x 10M/yr][

The Committee recommends establishment of centers of excellence
in computer science and engineering applied to particular applications
of information and communications technology. These Enabling
Technology Centers (ETCs), located at university and/or Federal
research institutes, will provide an integrated environment for
academia, industry, and Government to focus on the application of
next-generation IT to important national problems. There is a wide
variety of applications domains where information and
communications technologies could make a difference, including:
computational science and engineering; health care; delivery of
Government services/Digital Government; crisis management;
environmental monitoring; life-long learning; law enforcement and
public safety; arts, culture, and the humanities; intelligent
transportation systems; improving the quality of life for persons with
disabilities; and distributed work (e.g. telecommuting, collaboration
by geographically distributed teams).

[Now *someone* just won a major bureaucratic war here... doesn't this sound
a little inconsistent with the ringing endorsement of DARPA a while back?]

Designate NSF as the lead Federal agency to coordinate
information technology research.

Designate the NSF to serve as the lead organization for coordinating
information technology research within the Federal Government.
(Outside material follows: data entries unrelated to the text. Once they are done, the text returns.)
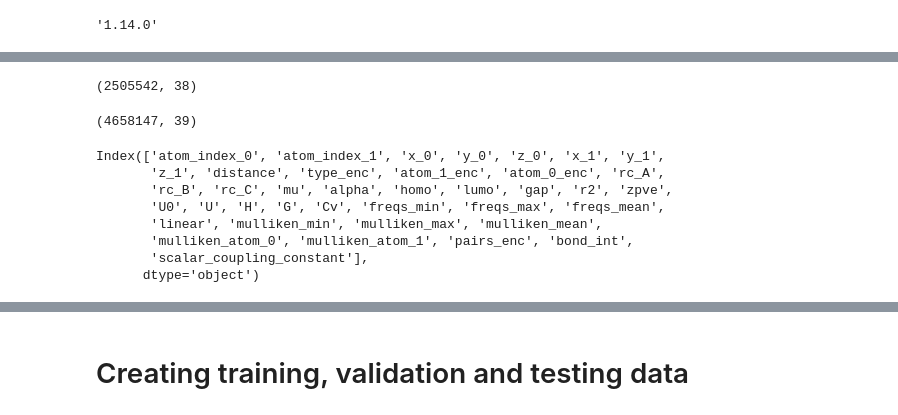
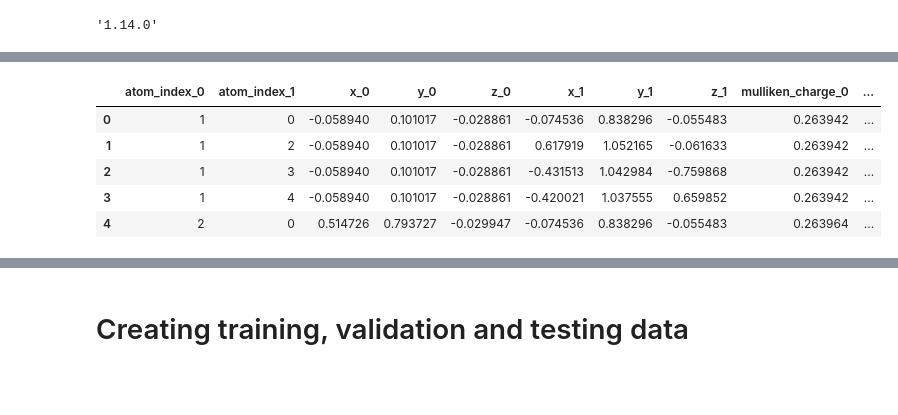
Before and after one commit to siddharth-ncl-work/kaggle_predicting_molecular_properties, a Jupyter notebook: c4_w4_model_train_eval.ipynb, the cells around one changed output, grey strips where cells are left out. Saved outputs shown, nothing was run; the diff lists cells and outputs as text; code cells hidden in the pictures; blank space fills up the shorter version.

```diff
--- a/c4_w4_model_train_eval.ipynb
+++ b/c4_w4_model_train_eval.ipynb
@@ -112,19 +106,0 @@ test.head()
-# %%
-test.shape
-# %% [output]
-(2505542, 38)
-# %%
-train.shape
-# %% [output]
-(4658147, 39)
-# %%
-train.columns
-# %% [output]
-Index(['atom_index_0', 'atom_index_1', 'x_0', 'y_0', 'z_0', 'x_1', 'y_1',
-       'z_1', 'distance', 'type_enc', 'atom_1_enc', 'atom_0_enc', 'rc_A',
-       'rc_B', 'rc_C', 'mu', 'alpha', 'homo', 'lumo', 'gap', 'r2', 'zpve',
-       'U0', 'U', 'H', 'G', 'Cv', 'freqs_min', 'freqs_max', 'freqs_mean',
-       'linear', 'mulliken_min', 'mulliken_max', 'mulliken_mean',
-       'mulliken_atom_0', 'mulliken_atom_1', 'pairs_enc', 'bond_int',
-       'scalar_coupling_constant'],
-      dtype='object')
@@ -131,3 +109,13 @@ Index(['atom_index_0', 'atom_index_1', 'x_0', 'y_0', 'z_0', 'x_1', 'y_1',
+# %%
+train.drop(drop_cols,axis=1,inplace=True)
+train.head()
+# %% [output]
+|  | atom_index_0 | atom_index_1 | x_0 | y_0 | z_0 | x_1 | y_1 | z_1 | mulliken_charge_0 | ... |
+| 0 | 1 | 0 | -0.058940 | 0.101017 | -0.028861 | -0.074536 | 0.838296 | -0.055483 | 0.263942 | ... |
+| 1 | 1 | 2 | -0.058940 | 0.101017 | -0.028861 | 0.617919 | 1.052165 | -0.061633 | 0.263942 | ... |
+| 2 | 1 | 3 | -0.058940 | 0.101017 | -0.028861 | -0.431513 | 1.042984 | -0.759868 | 0.263942 | ... |
+| 3 | 1 | 4 | -0.058940 | 0.101017 | -0.028861 | -0.420021 | 1.037555 | 0.659852 | 0.263942 | ... |
+| 4 | 2 | 0 | 0.514726 | 0.793727 | -0.029947 | -0.074536 | 0.838296 | -0.055483 | 0.263964 | ... |
 # %%
 test.columns
 # %% [output]
```
Also changed, not shown: parts of 39 cells of this notebook.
This
may require institutional innovations internal to the NSF to ensure
that NSF is responsible for de=DEning and coordinating a broad range of
modes of research support, such as centers of diverse sizes and
multiple-investigator projects with longer terms. Roughly half of the
proposed budget increases for information technology should go to
NSF with the rest allocated to other research support agencies. The
majority of the NSF increase should go to the new modes of funding;
the rest should go to the traditional style programs within Computer
and Information Science and Engineering, expanded as appropriate to
projects of larger size and longer duration.

[But the reality is that NSF is much easier to support politically than a 1=
Defense-centric and 2)elitist program that concentrates the wealth (still)
on only a few institutions and Congressional districts]

[Finally, their answer for better oversight is not "more talented program
managers" or
"a central clearinghouse", but more layers:]

Expand the current coordination mechanisms used for HPCC and
NGI=8Ba Federal coordination committee with staff from a national
coordination office and topical working groups, with oversight by a
Presidential advisory committee=8Bto the entire information
technology research endeavor.

[The conclusion points to a report that I'm going to read next.
The other really fun publication this year was a CSTB report on the
Evolution of Untethered Communications:
http://www.nap.edu/readingroom/books/evolution/ ]

The initiatives presented in this report reinforce the recommendations
made in the Brooks-Sutherland report Evolving the High
Performance Computing and Communications Initiative to Support
the Nation=B9s Information Infrastructure.

[Once more, "evolution" shows up. I really want to see more principled
treatment of what it means to "evolve" a sociotechnical artifact, anyway...
good thing the CORPS theorists are the next door down. I really do think
there's a landmark evolution-of-IT paper to be written.]